Deconvoluting the Influences of 3D Structure on the Performance of Photoelectrodes for Solar-Driven Water Splitting
Daniel V. Esposito, Youngmin Lee, Heayoung Yoon, Paul M. Haney, Natalie Labrador, Thomas P. Moffat, A. A. Talin, Veronika A. Szalai

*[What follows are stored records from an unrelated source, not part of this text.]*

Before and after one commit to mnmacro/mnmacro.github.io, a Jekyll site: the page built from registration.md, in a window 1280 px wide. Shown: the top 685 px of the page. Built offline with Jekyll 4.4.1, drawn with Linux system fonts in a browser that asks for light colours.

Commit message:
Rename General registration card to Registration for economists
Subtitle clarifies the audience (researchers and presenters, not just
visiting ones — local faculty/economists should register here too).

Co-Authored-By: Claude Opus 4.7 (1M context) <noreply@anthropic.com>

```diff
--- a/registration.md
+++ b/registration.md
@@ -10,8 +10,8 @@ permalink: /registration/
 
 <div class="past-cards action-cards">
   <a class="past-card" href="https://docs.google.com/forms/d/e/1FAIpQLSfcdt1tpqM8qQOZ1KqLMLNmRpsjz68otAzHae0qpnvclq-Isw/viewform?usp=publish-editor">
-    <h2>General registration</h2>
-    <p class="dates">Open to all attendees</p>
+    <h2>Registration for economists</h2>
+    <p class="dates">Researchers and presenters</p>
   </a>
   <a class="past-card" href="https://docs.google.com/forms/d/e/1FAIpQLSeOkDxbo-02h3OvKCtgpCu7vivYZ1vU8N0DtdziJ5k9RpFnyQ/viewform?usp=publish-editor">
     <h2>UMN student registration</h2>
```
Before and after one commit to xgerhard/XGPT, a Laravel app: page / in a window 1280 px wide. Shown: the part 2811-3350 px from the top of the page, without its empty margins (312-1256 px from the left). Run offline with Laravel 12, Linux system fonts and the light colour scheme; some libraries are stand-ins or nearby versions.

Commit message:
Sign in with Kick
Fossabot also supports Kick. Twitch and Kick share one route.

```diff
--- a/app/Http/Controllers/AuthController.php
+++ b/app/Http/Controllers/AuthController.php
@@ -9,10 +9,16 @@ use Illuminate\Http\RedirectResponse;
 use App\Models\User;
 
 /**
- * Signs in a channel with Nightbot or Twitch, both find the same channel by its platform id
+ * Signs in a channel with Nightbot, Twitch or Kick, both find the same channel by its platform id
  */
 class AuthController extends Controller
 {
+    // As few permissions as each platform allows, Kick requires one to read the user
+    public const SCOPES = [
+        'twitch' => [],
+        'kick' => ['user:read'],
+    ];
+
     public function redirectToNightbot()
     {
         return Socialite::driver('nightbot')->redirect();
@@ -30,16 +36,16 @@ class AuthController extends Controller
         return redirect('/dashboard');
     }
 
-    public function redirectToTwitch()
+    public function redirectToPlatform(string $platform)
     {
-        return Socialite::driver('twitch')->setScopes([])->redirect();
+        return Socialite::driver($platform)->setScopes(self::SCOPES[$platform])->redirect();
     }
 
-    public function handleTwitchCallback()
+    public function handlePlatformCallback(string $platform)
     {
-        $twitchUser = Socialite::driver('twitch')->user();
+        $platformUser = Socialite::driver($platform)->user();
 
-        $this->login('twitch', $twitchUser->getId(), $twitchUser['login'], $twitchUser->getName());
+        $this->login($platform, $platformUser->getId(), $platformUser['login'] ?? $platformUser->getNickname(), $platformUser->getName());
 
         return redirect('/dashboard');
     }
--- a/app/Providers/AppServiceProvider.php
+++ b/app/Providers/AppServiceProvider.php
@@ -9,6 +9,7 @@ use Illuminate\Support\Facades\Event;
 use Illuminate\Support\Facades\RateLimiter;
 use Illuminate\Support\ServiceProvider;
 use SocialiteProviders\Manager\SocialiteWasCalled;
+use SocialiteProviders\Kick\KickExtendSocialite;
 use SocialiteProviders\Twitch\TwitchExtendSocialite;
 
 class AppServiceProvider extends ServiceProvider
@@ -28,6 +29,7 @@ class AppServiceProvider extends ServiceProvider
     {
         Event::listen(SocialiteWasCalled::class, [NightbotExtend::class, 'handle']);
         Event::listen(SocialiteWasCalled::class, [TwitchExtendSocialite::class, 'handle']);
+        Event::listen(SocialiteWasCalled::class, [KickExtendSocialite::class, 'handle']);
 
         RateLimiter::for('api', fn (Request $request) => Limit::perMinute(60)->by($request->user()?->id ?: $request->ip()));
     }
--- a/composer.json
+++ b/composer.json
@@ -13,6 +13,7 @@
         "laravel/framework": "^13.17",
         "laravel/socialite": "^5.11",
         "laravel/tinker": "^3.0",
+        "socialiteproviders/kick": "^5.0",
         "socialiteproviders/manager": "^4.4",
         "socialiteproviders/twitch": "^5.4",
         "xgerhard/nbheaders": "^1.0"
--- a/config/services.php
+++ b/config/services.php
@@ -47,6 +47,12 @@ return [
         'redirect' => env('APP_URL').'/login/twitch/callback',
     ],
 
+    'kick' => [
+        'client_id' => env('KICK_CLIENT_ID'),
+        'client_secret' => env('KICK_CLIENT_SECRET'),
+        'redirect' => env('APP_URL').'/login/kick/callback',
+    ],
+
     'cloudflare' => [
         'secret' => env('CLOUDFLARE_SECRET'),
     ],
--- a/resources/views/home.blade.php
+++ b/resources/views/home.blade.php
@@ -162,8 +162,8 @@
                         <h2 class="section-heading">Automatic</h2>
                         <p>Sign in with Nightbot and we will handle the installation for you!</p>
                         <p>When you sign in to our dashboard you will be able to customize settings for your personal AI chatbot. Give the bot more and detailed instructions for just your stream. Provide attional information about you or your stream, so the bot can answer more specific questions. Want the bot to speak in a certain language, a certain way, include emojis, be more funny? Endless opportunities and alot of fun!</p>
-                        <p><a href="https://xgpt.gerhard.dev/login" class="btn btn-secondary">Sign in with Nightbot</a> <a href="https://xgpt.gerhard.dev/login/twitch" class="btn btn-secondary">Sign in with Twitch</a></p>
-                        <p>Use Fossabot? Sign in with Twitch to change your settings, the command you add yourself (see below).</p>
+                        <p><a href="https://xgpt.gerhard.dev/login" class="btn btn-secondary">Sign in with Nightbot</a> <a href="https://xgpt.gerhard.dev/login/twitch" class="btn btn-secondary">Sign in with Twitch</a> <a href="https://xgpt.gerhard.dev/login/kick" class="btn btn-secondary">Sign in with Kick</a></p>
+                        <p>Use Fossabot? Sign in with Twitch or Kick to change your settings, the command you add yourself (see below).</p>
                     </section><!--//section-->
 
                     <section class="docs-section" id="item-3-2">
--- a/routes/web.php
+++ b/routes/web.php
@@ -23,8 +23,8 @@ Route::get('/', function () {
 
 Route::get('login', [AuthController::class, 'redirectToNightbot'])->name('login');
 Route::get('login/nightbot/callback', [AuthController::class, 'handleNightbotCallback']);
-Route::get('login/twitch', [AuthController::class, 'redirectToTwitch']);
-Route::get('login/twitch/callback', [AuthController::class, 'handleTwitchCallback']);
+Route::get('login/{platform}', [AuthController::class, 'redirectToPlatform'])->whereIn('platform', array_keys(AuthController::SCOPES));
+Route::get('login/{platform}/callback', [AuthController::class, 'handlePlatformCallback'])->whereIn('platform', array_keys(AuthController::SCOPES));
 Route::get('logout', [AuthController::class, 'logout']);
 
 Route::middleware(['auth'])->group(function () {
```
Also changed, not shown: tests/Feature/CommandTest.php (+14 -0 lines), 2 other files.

Abstract Three-dimensionally (3D) structured photoelectrodes offer a number of potential benefits for solar fuels production compared to conventional planar photoelectrodes, including decreased optical losses, higher surface area for catalysis, more facile removal of product species, and enhanced carrier collection efficiency. However, 3D structures can also present challenges, such as lower photovoltage and larger surface recombination. Quantifying and understanding the trade-offs between the advantages and disadvantages can be of great value for maximizing the benefits of 3D structuring. Such a goal, however, is non-trivial due to the complex, highly-intertwined nature of the various factors that affect photoelectrode performance. In this article, we provide an overview of the benefits and challenges of using 3D photoelectrode structures and present a systematic approach for deconvoluting the most common effects of 3D structure on photoelectrode performance. As a basis for this study, metal-insulator-semiconductor (MIS) photoelectrodes consisting of p-Si micro-pillar arrays with well-defined diameter, pitch, and height were fabricated by reactive ion etching (RIE). A general framework for modeling the influences of 3D structure on photoelectrode current-potential performance is presented, and a comparison of the loss mechanisms in 3D and planar photoelectrodes is illustrated using loss analysis diagrams. We expect that most of the measurements and analyses that we demonstrate for MIS photoelectrodes can be applied with equal success to liquid-junction and p-n junction 3D structured photoelectrodes.